▸ Data to use:

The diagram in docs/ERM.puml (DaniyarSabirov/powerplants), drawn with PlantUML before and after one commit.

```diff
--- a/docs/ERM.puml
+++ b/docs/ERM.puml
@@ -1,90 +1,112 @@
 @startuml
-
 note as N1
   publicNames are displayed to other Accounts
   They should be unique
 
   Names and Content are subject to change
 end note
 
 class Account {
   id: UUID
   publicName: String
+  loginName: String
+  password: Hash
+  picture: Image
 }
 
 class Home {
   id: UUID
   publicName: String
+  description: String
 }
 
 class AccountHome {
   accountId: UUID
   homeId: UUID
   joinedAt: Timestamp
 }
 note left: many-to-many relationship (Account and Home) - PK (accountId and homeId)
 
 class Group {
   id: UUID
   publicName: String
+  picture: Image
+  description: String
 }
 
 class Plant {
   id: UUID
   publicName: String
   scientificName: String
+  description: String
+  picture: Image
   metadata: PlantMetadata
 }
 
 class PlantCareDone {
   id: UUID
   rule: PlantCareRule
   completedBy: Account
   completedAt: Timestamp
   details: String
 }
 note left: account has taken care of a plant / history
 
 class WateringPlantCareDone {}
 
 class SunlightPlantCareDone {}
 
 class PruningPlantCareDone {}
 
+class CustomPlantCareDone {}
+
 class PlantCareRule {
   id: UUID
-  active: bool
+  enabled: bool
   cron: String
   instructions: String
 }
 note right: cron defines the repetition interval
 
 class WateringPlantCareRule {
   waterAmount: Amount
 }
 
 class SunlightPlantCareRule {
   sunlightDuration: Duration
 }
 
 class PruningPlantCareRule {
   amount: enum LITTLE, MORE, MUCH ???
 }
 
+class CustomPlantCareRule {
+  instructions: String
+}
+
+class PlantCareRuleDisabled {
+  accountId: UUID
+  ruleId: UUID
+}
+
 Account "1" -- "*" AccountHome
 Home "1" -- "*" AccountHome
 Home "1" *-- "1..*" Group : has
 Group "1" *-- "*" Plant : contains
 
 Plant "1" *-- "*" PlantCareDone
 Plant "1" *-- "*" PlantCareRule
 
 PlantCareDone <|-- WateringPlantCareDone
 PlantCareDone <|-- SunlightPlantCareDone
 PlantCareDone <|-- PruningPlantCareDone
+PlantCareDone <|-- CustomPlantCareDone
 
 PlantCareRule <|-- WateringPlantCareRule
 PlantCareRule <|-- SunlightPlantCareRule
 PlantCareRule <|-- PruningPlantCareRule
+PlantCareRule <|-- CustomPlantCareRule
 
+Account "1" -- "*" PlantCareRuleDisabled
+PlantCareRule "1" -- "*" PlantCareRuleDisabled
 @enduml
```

▸ Exercise instructions: Reply with only the number of lines in the material above where the string "CustomPlantCareRule" appears.

▸ Solution for this problem: 2